Title photo by Monkey Business Images.
Don't Make It Personal
This goes without saying, but one of the most important things to do when you're delivering feedback is to make sure it's not personal. Sure, criticism by nature can be personal, but you need to make a point as the person delivering it to separate your thoughts on someone's work or behaviour from their personality and what you think of them outside of it. Keep your criticism focused on the specifics that you want to discuss, and avoid the temptation to make judgements of the person or their work based on the specific feedback you want to give. Remember, "you need to respond to urgent issues faster" is not the same as "you're slow". You want to communicate the former, not the latter.
Give Kind Criticism, and Remember Why You're Offering Criticism At All
Remember, the point of your criticism is to help someone improve or to correct a problem that impacts them, you and others. You're not venting, you're not working out your stress, and you're not boosting your own ego -- if you are, stop now and re-evaluate whether you actually have legitimate criticism to give. If you genuinely want to help someone, or see behaviour that needs to be corrected, make sure your feedback carries that message. Photo by Adam Gregor.

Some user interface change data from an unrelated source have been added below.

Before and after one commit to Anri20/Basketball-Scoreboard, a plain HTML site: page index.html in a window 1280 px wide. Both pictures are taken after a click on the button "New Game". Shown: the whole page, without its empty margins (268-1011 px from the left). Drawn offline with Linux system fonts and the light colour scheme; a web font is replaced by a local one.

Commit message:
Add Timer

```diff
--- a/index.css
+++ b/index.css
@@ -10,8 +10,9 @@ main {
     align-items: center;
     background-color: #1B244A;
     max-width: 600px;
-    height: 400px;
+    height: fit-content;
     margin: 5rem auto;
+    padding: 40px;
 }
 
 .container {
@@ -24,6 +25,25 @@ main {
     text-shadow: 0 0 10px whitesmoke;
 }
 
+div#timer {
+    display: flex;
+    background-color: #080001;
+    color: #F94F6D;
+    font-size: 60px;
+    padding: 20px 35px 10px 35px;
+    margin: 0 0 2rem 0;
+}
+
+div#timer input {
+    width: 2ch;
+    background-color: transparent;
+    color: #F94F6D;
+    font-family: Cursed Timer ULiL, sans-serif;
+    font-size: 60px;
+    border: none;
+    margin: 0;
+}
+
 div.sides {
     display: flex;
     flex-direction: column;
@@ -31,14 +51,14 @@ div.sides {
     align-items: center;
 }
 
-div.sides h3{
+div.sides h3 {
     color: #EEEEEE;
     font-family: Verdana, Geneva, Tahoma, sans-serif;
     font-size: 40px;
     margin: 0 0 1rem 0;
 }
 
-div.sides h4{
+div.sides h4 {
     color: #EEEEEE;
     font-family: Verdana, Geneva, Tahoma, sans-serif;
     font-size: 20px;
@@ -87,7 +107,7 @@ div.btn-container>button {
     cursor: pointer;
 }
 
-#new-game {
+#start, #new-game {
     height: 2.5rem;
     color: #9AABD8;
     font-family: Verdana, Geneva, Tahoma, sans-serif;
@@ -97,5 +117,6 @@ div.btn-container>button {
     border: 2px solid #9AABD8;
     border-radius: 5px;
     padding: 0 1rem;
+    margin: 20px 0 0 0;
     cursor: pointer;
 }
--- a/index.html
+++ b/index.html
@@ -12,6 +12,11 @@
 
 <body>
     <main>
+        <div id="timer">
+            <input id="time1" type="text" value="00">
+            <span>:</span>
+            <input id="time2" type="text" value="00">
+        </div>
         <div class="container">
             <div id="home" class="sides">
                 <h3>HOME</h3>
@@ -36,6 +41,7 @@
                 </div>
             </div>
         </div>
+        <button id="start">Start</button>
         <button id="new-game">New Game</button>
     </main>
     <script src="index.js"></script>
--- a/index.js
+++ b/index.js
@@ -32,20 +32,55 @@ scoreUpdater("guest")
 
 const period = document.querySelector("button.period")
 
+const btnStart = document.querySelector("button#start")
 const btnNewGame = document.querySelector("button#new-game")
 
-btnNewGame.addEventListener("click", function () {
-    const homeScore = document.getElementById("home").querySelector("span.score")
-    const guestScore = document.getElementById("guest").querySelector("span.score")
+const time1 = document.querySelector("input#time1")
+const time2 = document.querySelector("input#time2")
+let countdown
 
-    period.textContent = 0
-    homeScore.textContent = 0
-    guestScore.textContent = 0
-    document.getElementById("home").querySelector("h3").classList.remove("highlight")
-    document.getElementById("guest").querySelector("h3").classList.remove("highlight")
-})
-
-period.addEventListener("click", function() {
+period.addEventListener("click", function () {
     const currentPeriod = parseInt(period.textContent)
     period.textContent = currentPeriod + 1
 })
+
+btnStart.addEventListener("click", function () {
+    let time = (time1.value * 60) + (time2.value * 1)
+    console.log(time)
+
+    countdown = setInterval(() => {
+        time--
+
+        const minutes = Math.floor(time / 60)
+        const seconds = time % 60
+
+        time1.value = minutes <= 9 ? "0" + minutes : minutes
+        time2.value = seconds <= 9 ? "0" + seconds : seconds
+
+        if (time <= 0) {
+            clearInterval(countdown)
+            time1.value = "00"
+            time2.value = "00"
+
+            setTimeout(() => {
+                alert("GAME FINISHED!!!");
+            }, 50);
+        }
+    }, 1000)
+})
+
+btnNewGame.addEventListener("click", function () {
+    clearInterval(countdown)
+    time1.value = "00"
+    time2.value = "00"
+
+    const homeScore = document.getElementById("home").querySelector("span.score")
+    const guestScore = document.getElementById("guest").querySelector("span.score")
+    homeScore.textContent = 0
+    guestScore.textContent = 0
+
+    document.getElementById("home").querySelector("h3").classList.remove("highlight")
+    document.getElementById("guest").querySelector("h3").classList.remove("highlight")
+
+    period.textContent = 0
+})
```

Zen Habits describes this as "kind criticism", where you offer positive and specific suggestions to alleviate the issue at hand, or identify the problem clearly without talking about the person -- just the issue. It can be challenging, but the best criticism is the most mindful and the most targeted. From the other side of the table, it's also the easiest to work on because you see the problem clearly and can come up with a way to fix it without feeling like you have to fix yourself as well.
Use the "Sandwich" Approach

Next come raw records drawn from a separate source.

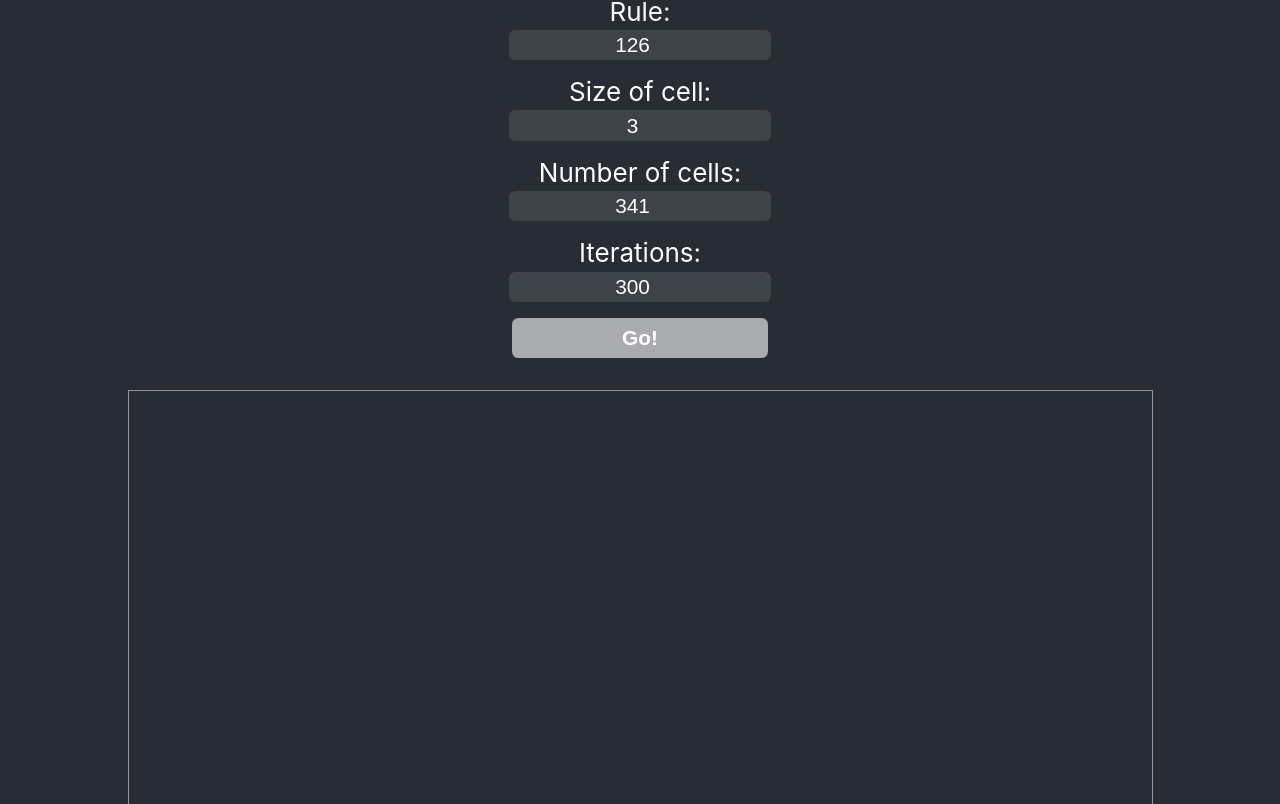
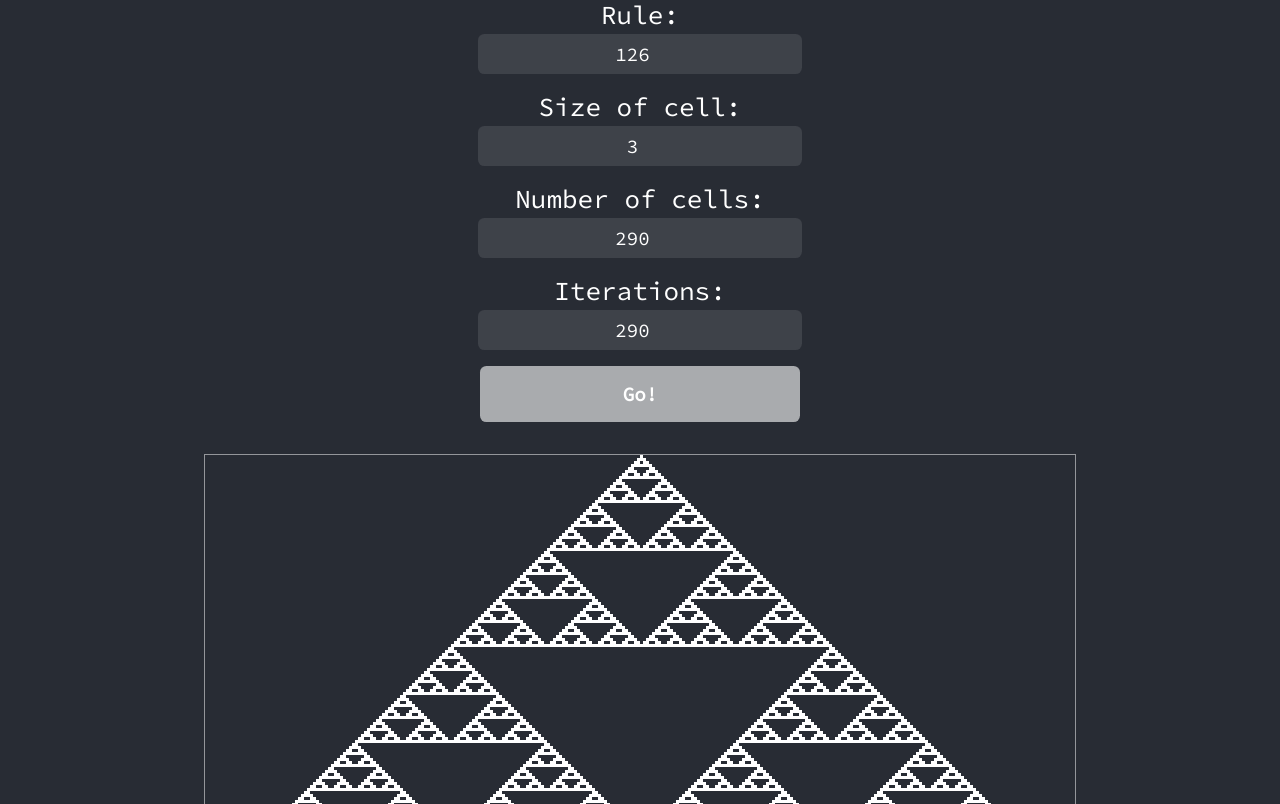
Before and after one commit to SoyOscarRH/CellularAutomata, a React (Create React App) app: page / in a window 1280 px wide. Shown: the part 116-920 px from the top of the page. Built offline with nearby package versions, Linux system fonts and the light colour scheme.

Commit message:
Add better interface

```diff
--- a/src/App.tsx
+++ b/src/App.tsx
@@ -2,6 +2,7 @@ import React, { useEffect, useRef, useState } from "react";
 import styles from "./App.module.css";
 
 import { getLine } from "./automata";
+import { getBase, bindIt } from "./utils";
 
 const App = () => {
   const canvas = useRef<HTMLCanvasElement>(null);
@@ -9,18 +10,20 @@ const App = () => {
   const [rule, setRule] = useState(126);
 
   const [size, setSize] = useState(3);
-  const [steps, setSteps] = useState(300);
-  const [n, setN] = useState(Math.floor(window.innerWidth * 0.8 / size));
+
+  const [x, y] = [window.innerWidth, window.innerHeight];
+  const [steps, setSteps] = useState(getBase(size) * (x < y ? 2 : 1));
+  const [n, setN] = useState(getBase(size));
 
   useEffect(() => {
     const data = Array(n).fill(0);
-    data[n / 2] = 1;
+    data[Math.floor(n / 2)] = 1;
 
     const current_canvas = canvas.current;
     const drawer = current_canvas?.getContext("2d");
-    if (!drawer) return;
+    if (!current_canvas || !drawer) return;
 
-    drawer.clearRect(0, 0, current_canvas!.width, current_canvas!.height);
+    drawer.clearRect(0, 0, current_canvas!.width, current_canvas.height);
     drawer.fillStyle = "white";
 
     for (let step = 0, line = data; step < steps; ++step) {
@@ -31,6 +34,7 @@ const App = () => {
 
       line = getLine(line, rule);
     }
+    // eslint-disable-next-line react-hooks/exhaustive-deps
   }, [count]);
 
   return (
@@ -45,7 +49,7 @@ const App = () => {
           min="0"
           max="255"
           value={rule}
-          onChange={e => setRule(Number(e.target.value))}
+          onChange={bindIt(setRule)}
         />
 
         <label htmlFor="size">Size of cell: </label>
@@ -55,7 +59,7 @@ const App = () => {
           min="1"
           max="10"
           value={size}
-          onChange={e => setSize(Number(e.target.value))}
+          onChange={bindIt(setSize)}
         />
 
         <label htmlFor="n">Number of cells: </label>
@@ -66,7 +70,7 @@ const App = () => {
           step="10"
           max="600"
           value={n}
-          onChange={e => setN(Number(e.target.value))}
+          onChange={bindIt(setN)}
         />
 
         <label htmlFor="steps">Iterations: </label>
@@ -77,21 +81,12 @@ const App = () => {
           step="10"
           max="600"
           value={steps}
-          onChange={e => setSteps(Number(e.target.value))}
+          onChange={bindIt(setSteps)}
         />
 
         <button onClick={() => setCount(c => c + 1)}>Go!</button>
 
-        <canvas
-          ref={canvas}
-          width={size * n}
-          height={size * steps}
-          style={{
-            border: "0.1rem solid rgba(255, 255, 255, .5)",
-            margin: "2rem",
-            padding: 0
-          }}
-        />
+        <canvas ref={canvas} width={size * n} height={size * steps} />
       </main>
     </div>
   );
--- a/src/index.css
+++ b/src/index.css
@@ -1,32 +1,42 @@
-body, html {
+@import url("https://fonts.googleapis.com/css?family=Source+Code+Pro&display=swap");
+
+body,
+html {
   margin: 0;
   background-color: #282c34;
   font-family: -apple-system, BlinkMacSystemFont, sans-serif;
   -webkit-font-smoothing: antialiased;
   -moz-osx-font-smoothing: grayscale;
+  font-family: "Source Code Pro", monospace;
+}
+
+input,
+button {
+  width: min(60vw, 20rem);
+  font-size: 1.2rem;
+  border: 0 solid;
+  color: white;
+  text-align: center;
+  font-family: "Source Code Pro", monospace;
 }
 
 input {
-  width: 20vw;
-  font-size: 1.3rem;
+  padding: 0.5rem 0.1rem;
   margin-bottom: 1rem;
   margin-top: 0.2rem;
-  padding: 0.2rem;
   border-radius: 0.4rem;
-  background-color: rgba(255, 255, 255, .1);
-  border: 0 solid;
-  color: white;
-  text-align: center;
+  background-color: rgba(255, 255, 255, 0.1);
 }
 
 button {
-  padding: 0.5rem;
-  width: 20vw;
-  font-size: 1.3rem;
+  padding: 1rem;
   font-weight: bold;
   border-radius: 0.4rem;
-  background-color: rgba(255, 255, 255, .6);
-  border: 0 solid;
-  color: white;
-  text-align: center;
+  background-color: rgba(255, 255, 255, 0.6);
 }
+
+canvas {
+  border: 0.1rem solid rgba(255, 255, 255, 0.5);
+  margin: 2rem;
+  padding: 0;
+}
--- /dev/null
+++ b/src/utils.ts
@@ -0,0 +1,13 @@
+const getBase = (size: number) => {
+  const base = Math.floor((window.innerWidth * 0.7) / size);
+  const nearest10 = ((base - (base % 10)) / 10) * 10;
+
+  return nearest10;
+};
+
+type hookFn = React.Dispatch<React.SetStateAction<number>>;
+type click = React.ChangeEvent<HTMLInputElement>;
+const bindIt = (setX: hookFn) => (e: click) => setX(Number(e.target.value));
+
+
+export {getBase, bindIt}
```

You may already be familiar with the sandwich method to delivering criticism. Put simply, you want to "sandwich" your critique between two positive things about the person's work to soften the blow. Too much feedback without a reprieve will alienate the person you're talking to, so the goal of adding compliments to the mix is to give them a mixed bag of ups and downs so they're more likely to pay attention to the whole package.
After all, no one likes sitting and hearing reasons they suck one after another after another -- mix it up with some things the person does well or reasons why you like their work. Most importantly though: be sincere about those positives. We all have accurately tuned BS detectors, and we can sense when someone's scraping the bottom of the barrel for positive filler around the real criticism.
Give Feedback, Not Instruction, Unless You Know How to Instruct
It's one thing to tell a family member that you're concerned about their eating habits, but it's another to tell the former how to eat better. You may have absolutely no idea what your family member's lifestyle is -- put yourself in their shoes: if someone else came riding in and told you how to live your life, you'd bristle too. Photo by Adam Gregor.
Keep your criticism to your observations and how they impact you, your relationships and your work. Don't try to fix the problem, just identify it. Offer to help fix the problem and to support the solution that the person you're talking to comes up with. Unless you know how to do the work your coworker is doing, don't try to solve it for them -- they'll just write off your feedback and ignore you.
Be Specific About The Result You'd Like to See
It's really easy to be snarky and vague -- in fact, our culture encourages passive-agressive snark disguised as intelligent commentary. Unfortunately, it's rarely helpful and almost never useful. Instead of saying "You should clean up your act" when talking to a slovenly friend, be specific and say "Wouldn't it be great if your apartment was more organised?" or "You'd look wonderful if you cleaned up a bit." Instead of throwing up your hands and saying "this sucks!", explain why you think that way, and be constructive about what you'd like to see or what would help "this" suck less. No one's going to learn anything from the former, but even though you're unhappy, at least someone can think over and get some ideas for improvement from the latter.
Obey Wheaton's Law: Don't Be an Arsehole
Remember, communication takes two people, and it's easy to forget that when you write off other people's feelings as "the way they interpret your words". I've found that most people who fiercely defend their habit of saying whatever they think without consideration for others are really lamenting the fact that they can't be jerks without someone calling them on it. Remember the rule of the internet and think about how your criticism will be taken. There's a line, of course, but a little sensitivity on both sides goes a long way towards actually solving problems instead of straining relationships and making everything worse.
Do you manage someone or have family members who look to you for honest advice? How do you deliver criticism without coming off like a jerk? Share your tips in the comments below.